WHAT YOU ARE ASKED TO DO
Only an exact copy of the entries, stripped of pictures, will serve as the answer.

** PROVIDED DATA follows **

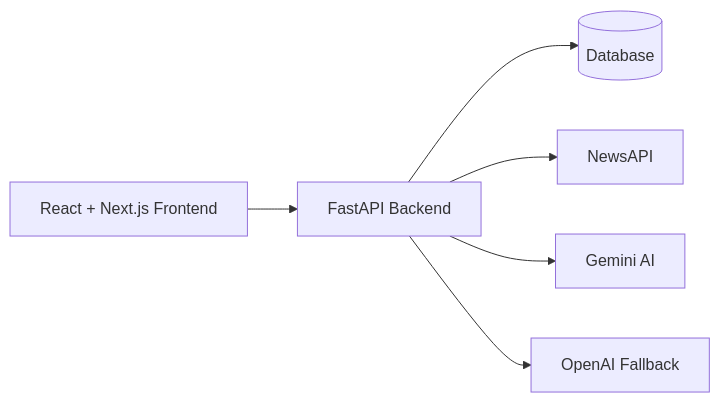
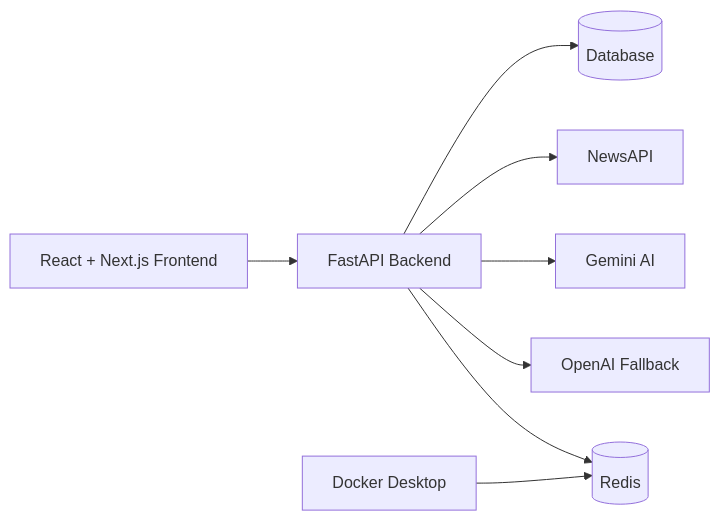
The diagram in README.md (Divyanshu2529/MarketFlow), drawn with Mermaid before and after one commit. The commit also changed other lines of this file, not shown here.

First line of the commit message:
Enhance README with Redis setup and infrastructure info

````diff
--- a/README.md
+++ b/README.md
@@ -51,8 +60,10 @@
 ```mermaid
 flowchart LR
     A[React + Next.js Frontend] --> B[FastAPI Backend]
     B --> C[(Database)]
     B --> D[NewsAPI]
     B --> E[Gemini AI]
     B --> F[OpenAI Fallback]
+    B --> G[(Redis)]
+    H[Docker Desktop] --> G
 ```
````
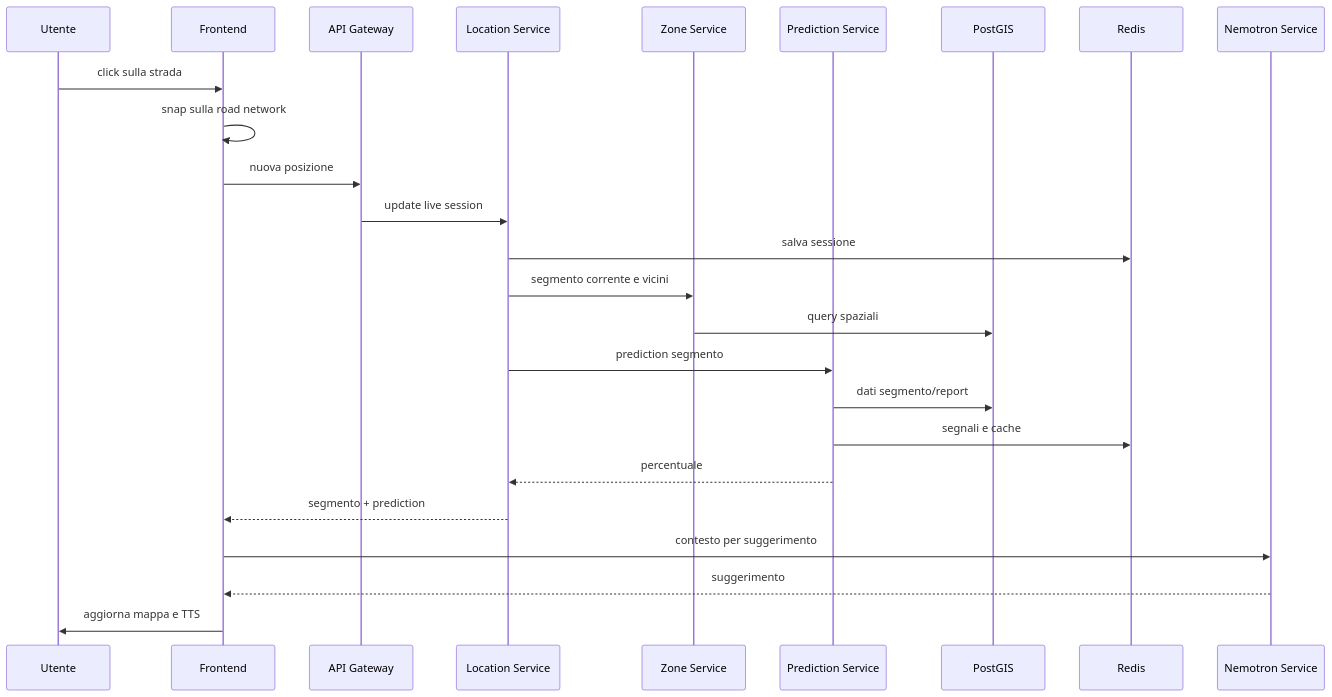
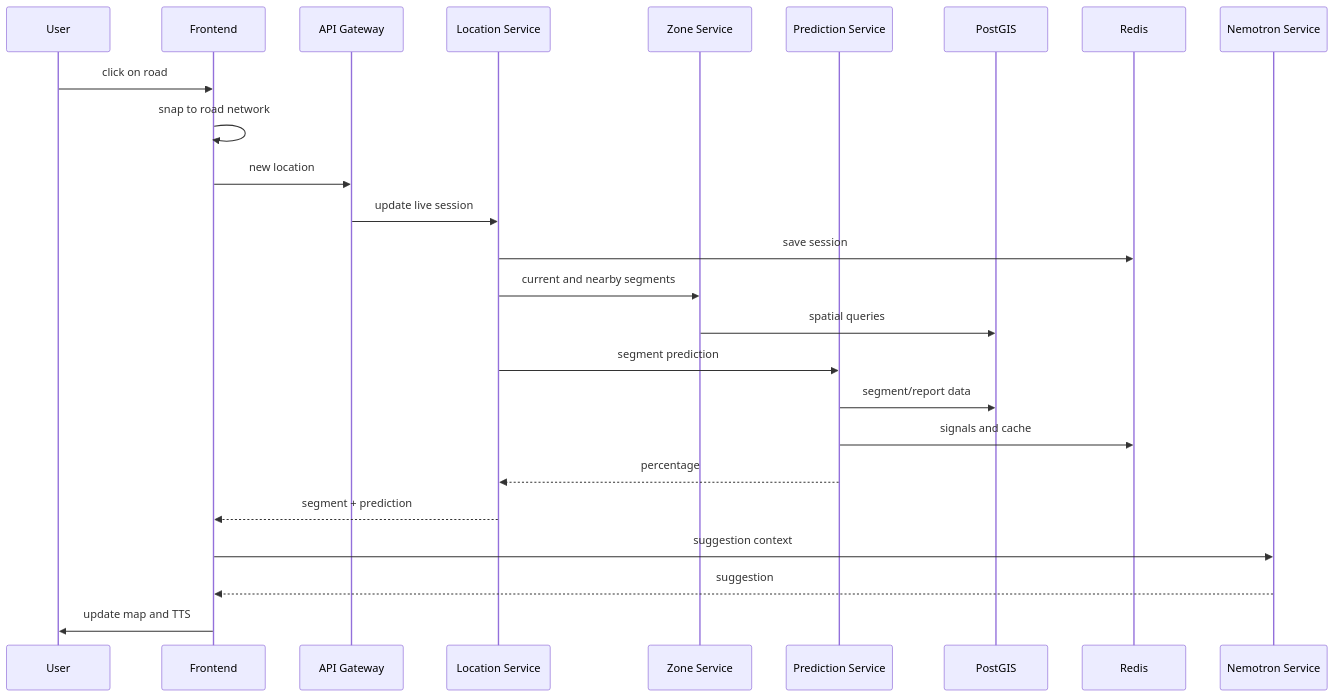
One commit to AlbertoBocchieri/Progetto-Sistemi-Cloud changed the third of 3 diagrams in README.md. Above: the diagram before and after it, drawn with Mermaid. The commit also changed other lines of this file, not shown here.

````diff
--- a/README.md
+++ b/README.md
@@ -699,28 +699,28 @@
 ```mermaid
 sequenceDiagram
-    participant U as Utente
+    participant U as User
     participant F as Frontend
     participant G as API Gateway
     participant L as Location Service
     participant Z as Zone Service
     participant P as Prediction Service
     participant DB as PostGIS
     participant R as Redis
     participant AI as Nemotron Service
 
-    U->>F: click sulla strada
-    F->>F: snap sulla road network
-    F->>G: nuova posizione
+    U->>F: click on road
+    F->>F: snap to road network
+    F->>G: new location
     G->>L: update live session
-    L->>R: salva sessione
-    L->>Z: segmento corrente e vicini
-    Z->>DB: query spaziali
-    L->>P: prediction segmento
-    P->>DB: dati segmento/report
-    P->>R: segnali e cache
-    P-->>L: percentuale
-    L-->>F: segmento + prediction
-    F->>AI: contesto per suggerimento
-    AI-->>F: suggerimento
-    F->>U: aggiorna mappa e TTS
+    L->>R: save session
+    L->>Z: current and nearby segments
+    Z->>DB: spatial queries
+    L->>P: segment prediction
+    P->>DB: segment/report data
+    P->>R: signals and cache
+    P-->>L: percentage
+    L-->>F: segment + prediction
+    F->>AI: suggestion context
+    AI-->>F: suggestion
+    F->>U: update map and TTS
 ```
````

** End of PROVIDED DATA **

RESPONSE
The diagram in README.md (Divyanshu2529/MarketFlow), drawn with Mermaid before and after one commit. The commit also changed other lines of this file, not shown here.

First line of the commit message:
Enhance README with Redis setup and infrastructure info

````diff
--- a/README.md
+++ b/README.md
@@ -51,8 +60,10 @@
 ```mermaid
 flowchart LR
     A[React + Next.js Frontend] --> B[FastAPI Backend]
     B --> C[(Database)]
     B --> D[NewsAPI]
     B --> E[Gemini AI]
     B --> F[OpenAI Fallback]
+    B --> G[(Redis)]
+    H[Docker Desktop] --> G
 ```
````
One commit to AlbertoBocchieri/Progetto-Sistemi-Cloud changed the third of 3 diagrams in README.md. Above: the diagram before and after it, drawn with Mermaid. The commit also changed other lines of this file, not shown here.

````diff
--- a/README.md
+++ b/README.md
@@ -699,28 +699,28 @@
 ```mermaid
 sequenceDiagram
-    participant U as Utente
+    participant U as User
     participant F as Frontend
     participant G as API Gateway
     participant L as Location Service
     participant Z as Zone Service
     participant P as Prediction Service
     participant DB as PostGIS
     participant R as Redis
     participant AI as Nemotron Service
 
-    U->>F: click sulla strada
-    F->>F: snap sulla road network
-    F->>G: nuova posizione
+    U->>F: click on road
+    F->>F: snap to road network
+    F->>G: new location
     G->>L: update live session
-    L->>R: salva sessione
-    L->>Z: segmento corrente e vicini
-    Z->>DB: query spaziali
-    L->>P: prediction segmento
-    P->>DB: dati segmento/report
-    P->>R: segnali e cache
-    P-->>L: percentuale
-    L-->>F: segmento + prediction
-    F->>AI: contesto per suggerimento
-    AI-->>F: suggerimento
-    F->>U: aggiorna mappa e TTS
+    L->>R: save session
+    L->>Z: current and nearby segments
+    Z->>DB: spatial queries
+    L->>P: segment prediction
+    P->>DB: segment/report data
+    P->>R: signals and cache
+    P-->>L: percentage
+    L-->>F: segment + prediction
+    F->>AI: suggestion context
+    AI-->>F: suggestion
+    F->>U: update map and TTS
 ```
````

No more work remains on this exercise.